● **Task statement**: Please count the lines in these records that contain "запуска" and give only that count.

● **Extracted material**:
--- START ---

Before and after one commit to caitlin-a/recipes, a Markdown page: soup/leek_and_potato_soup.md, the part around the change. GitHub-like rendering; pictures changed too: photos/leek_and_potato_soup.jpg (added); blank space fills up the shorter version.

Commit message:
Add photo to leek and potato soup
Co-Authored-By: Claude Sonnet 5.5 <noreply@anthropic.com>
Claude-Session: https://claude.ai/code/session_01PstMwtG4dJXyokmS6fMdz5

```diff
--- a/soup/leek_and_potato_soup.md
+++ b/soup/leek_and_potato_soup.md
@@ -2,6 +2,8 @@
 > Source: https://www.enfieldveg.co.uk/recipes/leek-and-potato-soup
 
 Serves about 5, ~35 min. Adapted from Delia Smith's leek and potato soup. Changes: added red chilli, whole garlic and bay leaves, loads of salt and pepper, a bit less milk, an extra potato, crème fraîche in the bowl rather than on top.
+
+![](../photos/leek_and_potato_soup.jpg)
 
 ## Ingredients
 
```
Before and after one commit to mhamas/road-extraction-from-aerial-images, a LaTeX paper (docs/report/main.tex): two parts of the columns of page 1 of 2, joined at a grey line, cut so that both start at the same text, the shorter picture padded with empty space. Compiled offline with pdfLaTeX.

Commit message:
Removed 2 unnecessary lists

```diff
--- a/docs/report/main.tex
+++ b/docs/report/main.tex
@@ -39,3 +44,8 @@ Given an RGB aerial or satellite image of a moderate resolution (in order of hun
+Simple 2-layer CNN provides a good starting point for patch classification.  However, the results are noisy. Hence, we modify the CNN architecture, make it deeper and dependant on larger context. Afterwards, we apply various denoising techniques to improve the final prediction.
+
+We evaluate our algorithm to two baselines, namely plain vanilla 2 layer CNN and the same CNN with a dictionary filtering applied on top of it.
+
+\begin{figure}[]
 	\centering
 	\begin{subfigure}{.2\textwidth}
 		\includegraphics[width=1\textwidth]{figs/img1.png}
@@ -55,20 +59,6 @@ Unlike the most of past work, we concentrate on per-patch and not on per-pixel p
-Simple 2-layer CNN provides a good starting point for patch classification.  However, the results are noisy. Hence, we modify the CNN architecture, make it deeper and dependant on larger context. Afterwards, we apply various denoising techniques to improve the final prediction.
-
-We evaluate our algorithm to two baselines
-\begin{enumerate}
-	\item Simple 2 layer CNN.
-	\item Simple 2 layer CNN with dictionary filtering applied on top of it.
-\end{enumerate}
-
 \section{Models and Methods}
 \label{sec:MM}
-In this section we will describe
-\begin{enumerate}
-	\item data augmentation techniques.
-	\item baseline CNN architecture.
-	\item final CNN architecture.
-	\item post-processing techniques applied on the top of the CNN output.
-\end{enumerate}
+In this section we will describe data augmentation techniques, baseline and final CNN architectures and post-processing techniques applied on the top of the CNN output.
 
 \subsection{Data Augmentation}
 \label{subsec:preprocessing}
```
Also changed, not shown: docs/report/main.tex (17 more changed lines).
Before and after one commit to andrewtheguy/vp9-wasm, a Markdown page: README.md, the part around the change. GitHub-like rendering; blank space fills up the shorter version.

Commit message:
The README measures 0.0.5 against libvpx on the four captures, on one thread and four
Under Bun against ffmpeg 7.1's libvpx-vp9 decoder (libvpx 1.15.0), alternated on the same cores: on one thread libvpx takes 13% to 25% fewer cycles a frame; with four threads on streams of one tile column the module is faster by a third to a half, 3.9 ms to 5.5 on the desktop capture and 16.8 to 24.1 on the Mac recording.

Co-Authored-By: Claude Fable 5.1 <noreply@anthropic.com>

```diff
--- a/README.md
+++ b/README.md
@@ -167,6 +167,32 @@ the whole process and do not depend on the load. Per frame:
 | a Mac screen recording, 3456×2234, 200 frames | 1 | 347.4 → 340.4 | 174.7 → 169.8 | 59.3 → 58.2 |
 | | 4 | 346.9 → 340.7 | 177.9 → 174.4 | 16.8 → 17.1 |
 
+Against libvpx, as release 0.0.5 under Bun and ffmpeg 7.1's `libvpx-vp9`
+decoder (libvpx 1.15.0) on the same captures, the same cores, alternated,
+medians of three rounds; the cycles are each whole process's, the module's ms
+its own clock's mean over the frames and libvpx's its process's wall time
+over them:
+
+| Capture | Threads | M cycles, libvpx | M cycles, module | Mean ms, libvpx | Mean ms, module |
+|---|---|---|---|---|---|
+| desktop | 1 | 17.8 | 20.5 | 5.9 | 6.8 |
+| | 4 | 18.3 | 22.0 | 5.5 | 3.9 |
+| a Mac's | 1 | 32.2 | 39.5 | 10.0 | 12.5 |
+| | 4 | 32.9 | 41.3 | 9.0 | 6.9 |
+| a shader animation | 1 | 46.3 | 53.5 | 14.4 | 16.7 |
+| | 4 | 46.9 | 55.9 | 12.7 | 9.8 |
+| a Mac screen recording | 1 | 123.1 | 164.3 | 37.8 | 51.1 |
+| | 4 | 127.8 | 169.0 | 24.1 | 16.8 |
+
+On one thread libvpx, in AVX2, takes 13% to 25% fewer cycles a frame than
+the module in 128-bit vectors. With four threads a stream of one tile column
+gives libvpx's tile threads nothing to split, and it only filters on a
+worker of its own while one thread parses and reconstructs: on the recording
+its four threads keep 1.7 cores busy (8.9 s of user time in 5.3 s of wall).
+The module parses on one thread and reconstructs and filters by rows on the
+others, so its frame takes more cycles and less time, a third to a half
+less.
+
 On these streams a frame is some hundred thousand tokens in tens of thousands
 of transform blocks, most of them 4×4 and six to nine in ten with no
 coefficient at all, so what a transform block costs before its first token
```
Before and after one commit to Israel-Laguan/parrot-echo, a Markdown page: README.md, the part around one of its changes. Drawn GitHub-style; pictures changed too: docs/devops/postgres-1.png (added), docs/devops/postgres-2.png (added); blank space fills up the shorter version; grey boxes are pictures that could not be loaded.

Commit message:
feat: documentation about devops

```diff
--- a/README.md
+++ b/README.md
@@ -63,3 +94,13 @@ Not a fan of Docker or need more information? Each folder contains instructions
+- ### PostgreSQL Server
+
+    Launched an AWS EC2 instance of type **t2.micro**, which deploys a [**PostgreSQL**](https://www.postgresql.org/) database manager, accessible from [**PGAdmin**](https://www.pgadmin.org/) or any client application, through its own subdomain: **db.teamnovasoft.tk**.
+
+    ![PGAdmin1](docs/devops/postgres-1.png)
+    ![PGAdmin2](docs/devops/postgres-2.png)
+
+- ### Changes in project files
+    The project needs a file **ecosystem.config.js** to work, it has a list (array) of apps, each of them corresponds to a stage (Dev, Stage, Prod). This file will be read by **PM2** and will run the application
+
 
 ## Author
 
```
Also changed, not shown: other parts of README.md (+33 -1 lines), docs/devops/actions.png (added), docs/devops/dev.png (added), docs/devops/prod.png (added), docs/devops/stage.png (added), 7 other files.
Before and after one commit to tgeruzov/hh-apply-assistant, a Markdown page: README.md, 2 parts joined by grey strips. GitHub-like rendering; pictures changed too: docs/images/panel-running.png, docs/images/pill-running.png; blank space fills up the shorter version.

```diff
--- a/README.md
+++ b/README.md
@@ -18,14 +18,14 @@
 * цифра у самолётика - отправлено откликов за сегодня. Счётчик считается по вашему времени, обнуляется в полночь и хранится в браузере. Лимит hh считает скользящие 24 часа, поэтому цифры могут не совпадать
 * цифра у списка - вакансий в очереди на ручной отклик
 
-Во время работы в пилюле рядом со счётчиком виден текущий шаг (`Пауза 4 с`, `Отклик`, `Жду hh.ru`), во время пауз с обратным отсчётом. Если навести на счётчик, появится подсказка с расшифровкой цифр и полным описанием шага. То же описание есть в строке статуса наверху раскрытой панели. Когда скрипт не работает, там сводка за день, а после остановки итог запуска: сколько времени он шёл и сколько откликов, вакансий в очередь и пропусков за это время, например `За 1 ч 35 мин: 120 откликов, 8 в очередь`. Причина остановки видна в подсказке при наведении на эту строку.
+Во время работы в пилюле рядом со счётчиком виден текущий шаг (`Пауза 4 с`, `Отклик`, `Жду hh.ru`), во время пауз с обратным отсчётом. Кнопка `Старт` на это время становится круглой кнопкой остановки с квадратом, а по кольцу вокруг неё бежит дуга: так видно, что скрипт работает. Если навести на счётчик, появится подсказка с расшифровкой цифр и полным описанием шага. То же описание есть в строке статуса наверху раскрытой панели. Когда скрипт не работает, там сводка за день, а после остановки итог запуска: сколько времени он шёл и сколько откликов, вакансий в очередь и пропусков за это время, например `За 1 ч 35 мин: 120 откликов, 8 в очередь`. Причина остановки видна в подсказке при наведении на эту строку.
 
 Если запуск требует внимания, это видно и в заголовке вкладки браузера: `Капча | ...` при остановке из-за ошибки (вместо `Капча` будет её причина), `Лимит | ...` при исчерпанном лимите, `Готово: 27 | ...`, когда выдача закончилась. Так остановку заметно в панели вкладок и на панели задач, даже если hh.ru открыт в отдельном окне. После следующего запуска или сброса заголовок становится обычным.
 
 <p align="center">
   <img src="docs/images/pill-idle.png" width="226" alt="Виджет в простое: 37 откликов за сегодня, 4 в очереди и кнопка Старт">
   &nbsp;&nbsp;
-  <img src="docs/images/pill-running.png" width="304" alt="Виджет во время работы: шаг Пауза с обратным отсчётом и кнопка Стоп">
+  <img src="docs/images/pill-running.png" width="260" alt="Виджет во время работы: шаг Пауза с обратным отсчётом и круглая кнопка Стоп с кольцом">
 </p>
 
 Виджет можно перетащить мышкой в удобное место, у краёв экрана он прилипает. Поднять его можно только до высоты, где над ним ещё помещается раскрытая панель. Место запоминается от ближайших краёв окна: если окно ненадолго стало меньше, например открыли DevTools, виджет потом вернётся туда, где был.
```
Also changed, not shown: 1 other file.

--- END ---

● **Answer to this task**: 3